And now here’s the missing thread: in the last video, we authenticated the OpenAM users against their Facebook Account, but then they had their profile available in the OpenAM Identity Repository as well, which only meant that on Successful Authentication with Facebook, if the users did not have their profile in OpenAM, they were not let in. We take a different stand this time around allowing in even those users without an OpenAM profile, by having OpenAM provision their accounts in its Identity Repository using the attributes returned by Facebook on successful authentication.
The video demonstration embedded below this write-up is dangerously similar to the video here , published more than three months ago. I’ve had challenges making this one though, which is when my colleagues Jon Knight and Albert Ayoub stepped forward to lend a helping hand. So if you ready, let’s see how ForgeRock OpenAM lets a user authenticate against his/her Facebook account to gain access to OpenAM (read applications protected by OpenAM).
There is a very useful article around this right here.
First things first, screen-cast that follows this write up is based on the ForgeRock documentation on OpenIG that’s found here. Secondly, if you aren’t familiar with ForgeRock OpenIG or ForgeRock OpenAM, I’d recommend you to do some reading on the products from the official ForgeRock documentation or watch the following screen-casts on it to become familiarized with it:
Cut to present, we have OpenIG acting as a resource server. So in the video log, you’ll see the curl command being used to contact OpenAM to get an Access Token, use the same command to contact OpenIG with the Access Token, which is when OpenIG (acting as a resource server), will contact OpenAM (acting as an authorization server) for validating the token. Once validated, OpenIG will apply additional filters to post the credentials to a HTTP Server and get the user profile in response to it. A one-liner definition for the mouthful of jargon I used above can be found here. The illustration below might make the long story said above slightly shorter.
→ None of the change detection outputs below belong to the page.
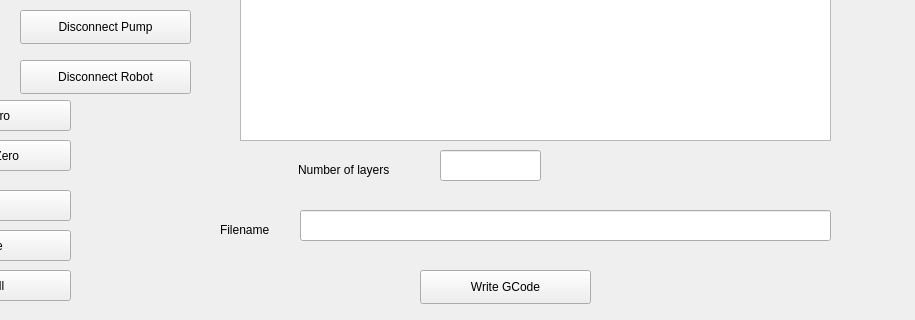
Qt form MainWindow.ui (teodecarvalho/PythonRobot) before a commit; both pictures show x 550 to 1465 and y 180 to 500 of the 1465 by 767 pixel window.
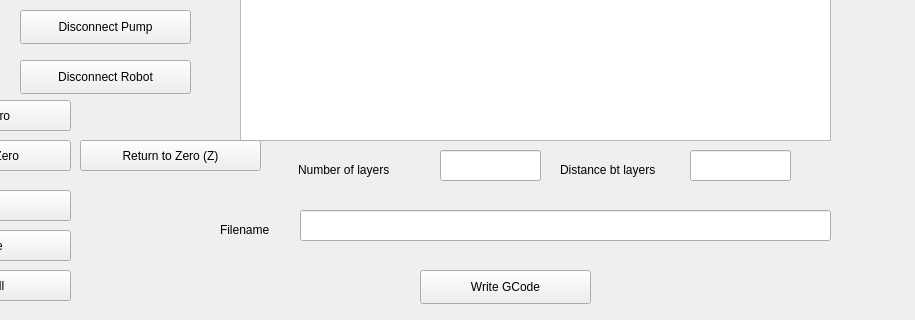
The same form after that commit.

What changed in the file:
```diff
--- a/MainWindow.ui
+++ b/MainWindow.ui
@@ -637,6 +637,42 @@
      <string>Stop Pump</string>
     </property>
    </widget>
+   <widget class="QPushButton" name="ReturnToZeroAbs">
+    <property name="geometry">
+     <rect>
+      <x>630</x>
+      <y>320</y>
+      <width>181</width>
+      <height>31</height>
+     </rect>
+    </property>
+    <property name="text">
+     <string>Return to Zero (Z)</string>
+    </property>
+   </widget>
+   <widget class="QLabel" name="label_9">
+    <property name="geometry">
+     <rect>
+      <x>1110</x>
+      <y>340</y>
+      <width>141</width>
+      <height>20</height>
+     </rect>
+    </property>
+    <property name="text">
+     <string>Distance bt layers</string>
+    </property>
+   </widget>
+   <widget class="QLineEdit" name="DLayers">
+    <property name="geometry">
+     <rect>
+      <x>1240</x>
+      <y>330</y>
+      <width>101</width>
+      <height>31</height>
+     </rect>
+    </property>
+   </widget>
   </widget>
   <widget class="QMenuBar" name="menubar">
    <property name="geometry">
```
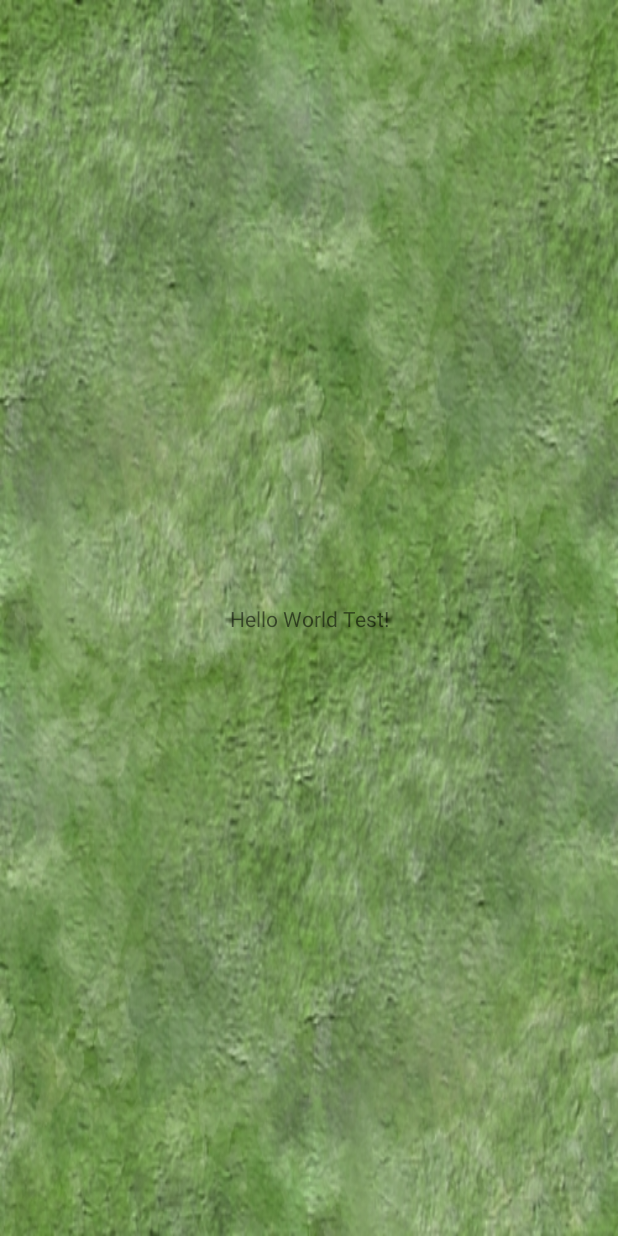
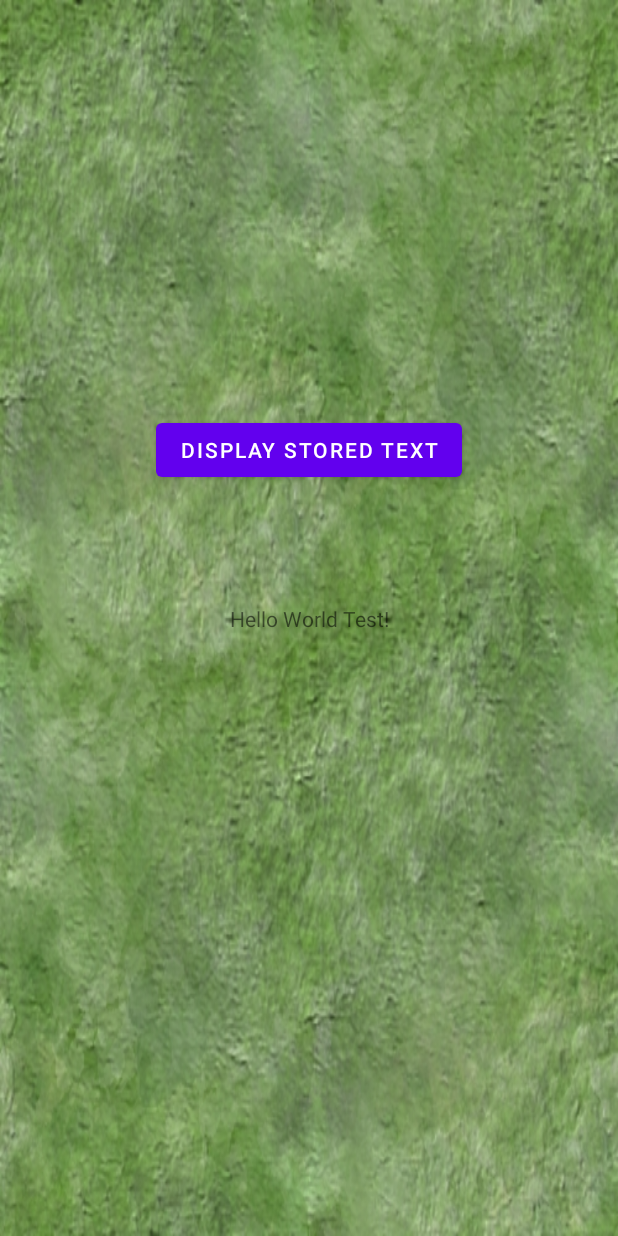
Before and after one commit to Henry-Khoo13/SlimeSurvivalCW, an Android app: the layout activity_main.xml on its own in the app's theme, with its tools: preview values and no code run, on a phone screen of 412 x 824 dp. Run offline under Robolectric (Android 15) with nearby library versions, the light colour scheme and no system bars.

```diff
--- a/app/src/main/java/com/example/slimesurvival/GameLoop.java
+++ b/app/src/main/java/com/example/slimesurvival/GameLoop.java
@@ -4,9 +4,7 @@ package com.example.slimesurvival;
 import android.graphics.Canvas;
 import android.view.Surface;
 import android.view.SurfaceHolder;
-
-import java.util.zip.Adler32;
-
+import android.content.Intent;
 /*
 The game Loop of the game is the main engine of the game
 This will handle game progression
--- a/app/src/main/java/com/example/slimesurvival/object/Enemy.java
+++ b/app/src/main/java/com/example/slimesurvival/object/Enemy.java
@@ -15,7 +15,7 @@ public class Enemy extends Circle{
 
     private static final double SPEED_PIXELS_PER_SECOND = Player.SPEED_PIXELS_PER_SECOND*0.6;//Player speed but slower
     private static final double MAX_SPEED = SPEED_PIXELS_PER_SECOND/ GameLoop.MAX_UPS;//How fast the enemy can move
-    private static final double SPAWN_PER_MINUTE = 20;
+    private static double SPAWN_PER_MINUTE = 20;
     private static final double SPAWNS_PER_SECOND = SPAWN_PER_MINUTE/60.0;
     private static final double UPDATES_PER_SPAWN =GameLoop.MAX_UPS/SPAWNS_PER_SECOND;
     private static double updatesUntilNextSpawn = UPDATES_PER_SPAWN;
--- a/app/src/main/res/layout/activity_main.xml
+++ b/app/src/main/res/layout/activity_main.xml
@@ -12,6 +12,19 @@
     https://www.deviantart.com/entharia/art/Slime-2D-Game-Asset-839864202
     -->
 
+    <Button
+        android:id="@+id/secondActivityBtn"
+        android:layout_width="wrap_content"
+        android:layout_height="wrap_content"
+        android:layout_marginStart="8dp"
+        android:layout_marginTop="276dp"
+        android:layout_marginEnd="8dp"
+        android:text="Display_Text_String"
+        app:layout_constraintEnd_toEndOf="parent"
+        app:layout_constraintStart_toStartOf="parent"
+        app:layout_constraintTop_toTopOf="parent"
+        tools:text="Display Stored Text" />
+
     <TextView
         android:layout_width="wrap_content"
         android:layout_height="wrap_content"
--- a/app/src/main/res/values/colors.xml
+++ b/app/src/main/res/values/colors.xml
@@ -13,4 +13,5 @@
     <color name="spell">#FF9500</color>
     <color name="healthbarbackground">#A0A0A0</color>
     <color name="healthbar">#00FF12</color>
+    <color name="gameOver">#721008</color>
 </resources>
--- a/app/src/main/res/values/strings.xml
+++ b/app/src/main/res/values/strings.xml
@@ -1,3 +1,9 @@
 <resources>
     <string name="app_name">SlimeSurvival</string>
+
+
+    <string name="second_activity">Second Activity</string>
+    <string name="google">Google</string>
+    <string name="display_stored_text">Display Stored Text</string>
+    <string name="textview">TextView</string>
 </resources>
```
Also changed, not shown: app/src/main/AndroidManifest.xml (+10 -4 lines), app/src/main/java/com/example/slimesurvival/Game.java (+23 -6 lines), app/src/main/java/com/example/slimesurvival/GameActivity.java (added, +53 -0 lines), app/src/main/java/com/example/slimesurvival/GameOver.java (added, +26 -0 lines), app/src/main/java/com/example/slimesurvival/MainActivity.java (+18 -43 lines), app/src/main/res/layout/activity_game.xml (added, +9 -0 lines).
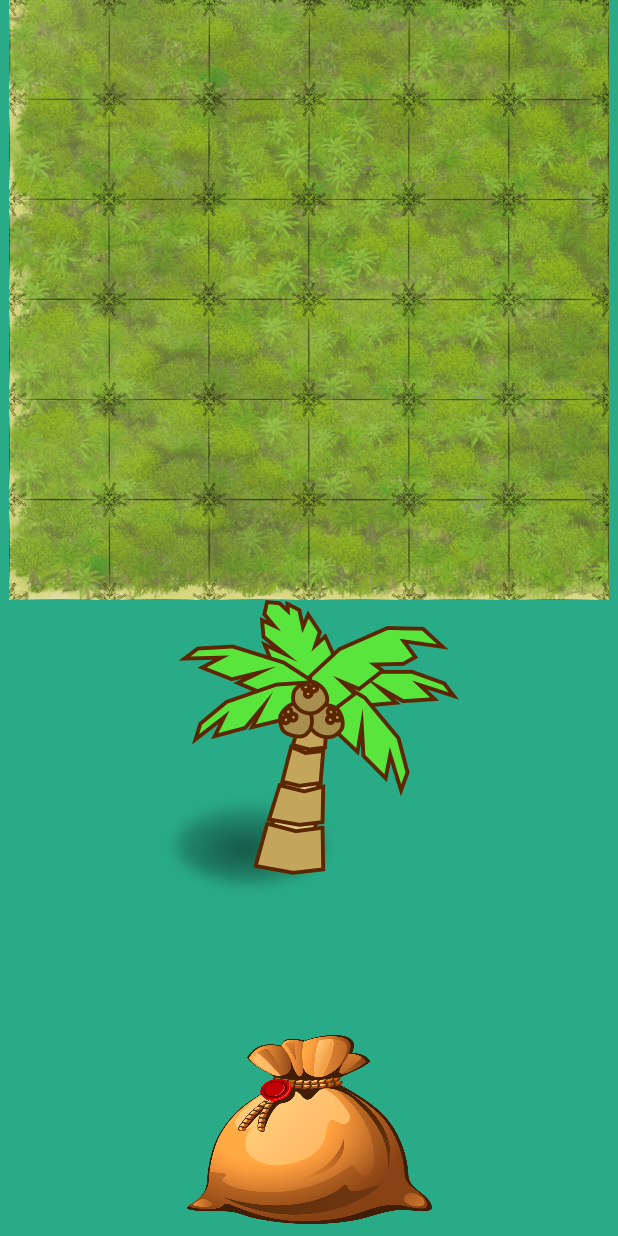
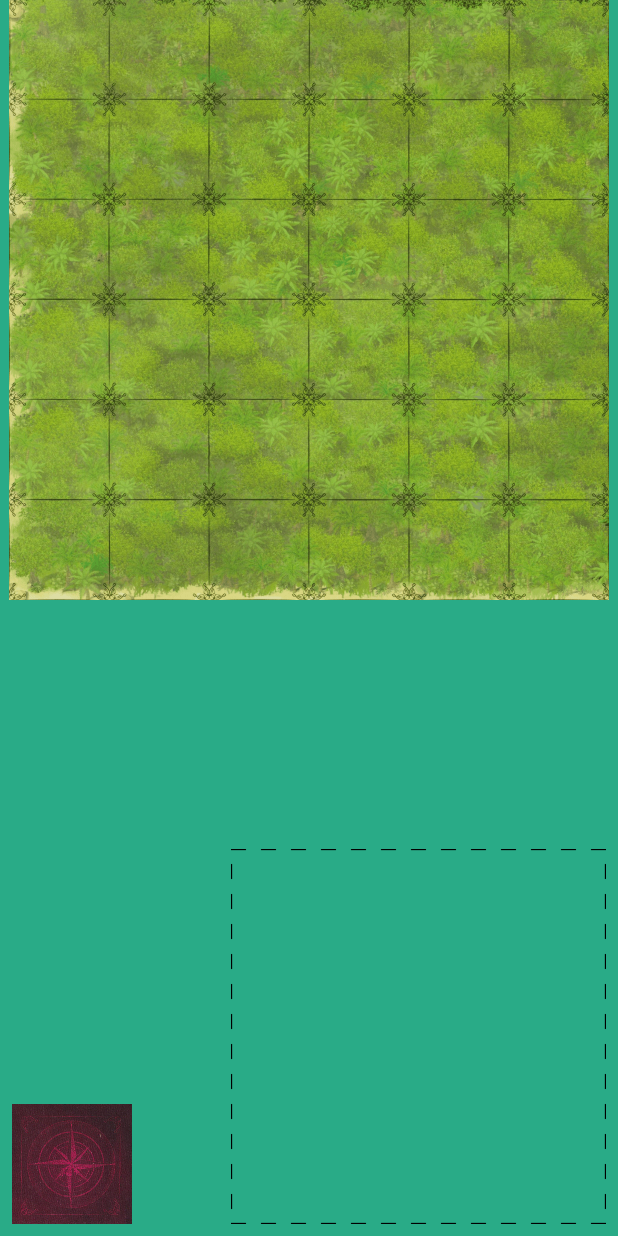
Before and after one commit to zipo13/Karuba, an Android app: the screen it shows after launch (MainActivity), on a phone screen of 412 x 824 dp. Run offline under Robolectric (Android 15) with nearby library versions, the phone set to English and light mode, and no system bars; our stand-ins replace ButterKnife.

Commit message:
Added animation to slide the tiles to the game board. Some issues with performance need to be resolved

```diff
--- a/app/src/main/java/il/co/woo/karuba/TilesViewModel.java
+++ b/app/src/main/java/il/co/woo/karuba/TilesViewModel.java
@@ -40,4 +40,10 @@ public class TilesViewModel extends ViewModel {
         mTileArray.remove(random);
         return randomTileNumber;
     }
+
+    int getNumberOfSelectedTiles() {
+        return mNumberOfSelectedTiles;
+    }
+
+
 }
--- a/app/src/main/res/layout/activity_main.xml
+++ b/app/src/main/res/layout/activity_main.xml
@@ -10,16 +10,18 @@
 
     <ImageButton
         android:id="@+id/new_tile"
-        android:layout_width="163dp"
-        android:layout_height="126dp"
+        android:layout_width="80dp"
+        android:layout_height="80dp"
+        android:layout_marginStart="8dp"
+        android:layout_marginLeft="8dp"
         android:layout_marginBottom="8dp"
         android:background="@null"
-        android:contentDescription="@string/pick_tile_from_bag"
+        android:contentDescription="@string/pick_tile_from_stack"
         android:scaleType="fitXY"
         app:layout_constraintBottom_toBottomOf="parent"
-        app:layout_constraintEnd_toEndOf="parent"
         app:layout_constraintStart_toStartOf="parent"
-        app:srcCompat="@drawable/bag" />
+        app:srcCompat="@drawable/tile_back" />
+
 
     <ImageView
         android:id="@+id/game_board"
@@ -32,13 +34,9 @@
         app:layout_constraintTop_toTopOf="parent"
         app:srcCompat="@drawable/tile_board" />
 
-    <ImageView
-        android:id="@+id/last_tile"
-        android:layout_width="200dp"
-        android:layout_height="200dp"
-        app:layout_constraintEnd_toEndOf="parent"
-        app:layout_constraintStart_toStartOf="parent"
-        app:layout_constraintTop_toBottomOf="@+id/game_board"
-        android:contentDescription="@null"
-        app:srcCompat="@drawable/empty_tile" />
-</androidx.constraintlayout.widget.ConstraintLayout>
+    <include
+        layout="@layout/tile_image_view"
+        tools:layout_editor_absoluteX="154dp"
+        tools:layout_editor_absoluteY="474dp" />
+
+    </androidx.constraintlayout.widget.ConstraintLayout>
--- /dev/null
+++ b/app/src/main/res/layout/tile_image_view.xml
@@ -0,0 +1,14 @@
+<?xml version="1.0" encoding="utf-8"?>
+<ImageView xmlns:android="http://schemas.android.com/apk/res/android"
+    xmlns:app="http://schemas.android.com/apk/res-auto"
+    android:id="@+id/last_tile"
+    android:layout_width="250dp"
+    android:layout_height="250dp"
+    android:layout_marginEnd="8dp"
+    android:layout_marginRight="8dp"
+    android:layout_marginBottom="8dp"
+    android:contentDescription="@null"
+    app:layout_constraintBottom_toBottomOf="parent"
+    app:layout_constraintEnd_toEndOf="parent"
+    app:srcCompat="@drawable/empty_tile" >
+</ImageView>
--- a/app/src/main/res/values/strings.xml
+++ b/app/src/main/res/values/strings.xml
@@ -1,4 +1,4 @@
 <resources>
     <string name="app_name">Karuba Tile Selector</string>
-    <string name="pick_tile_from_bag">Press here to pick a tile from the bag</string>
+    <string name="pick_tile_from_stack">Press here to flip a tile from the stack</string>
 </resources>
```
Also changed, not shown: app/src/main/java/il/co/woo/karuba/MainActivity.java (+94 -0 lines), app/src/main/res/drawable/bag.png (deleted), app/src/main/res/drawable/empty_tile.png, app/src/main/res/drawable/tile_back.jpg (added).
ForgeRock OpenAM supports a number of Authentication Modules that can be used to verify the identity of a user attempting to login to the applications protected by OpenAM. One of the biggest strengths of OpenAM is the flexibility that it gives to plug in a Custom Authentication Module in the event the Out of The Box modules do not meet the requirements. Some details around the same can be found here.
In the following video that has a running time of approximately nine minutes, you’ll see an OpenAM instance being configured to contact Google for identifying a user by using OAuth2. Google’s literature about their support for OAuth2 is here in case if you are interested to read.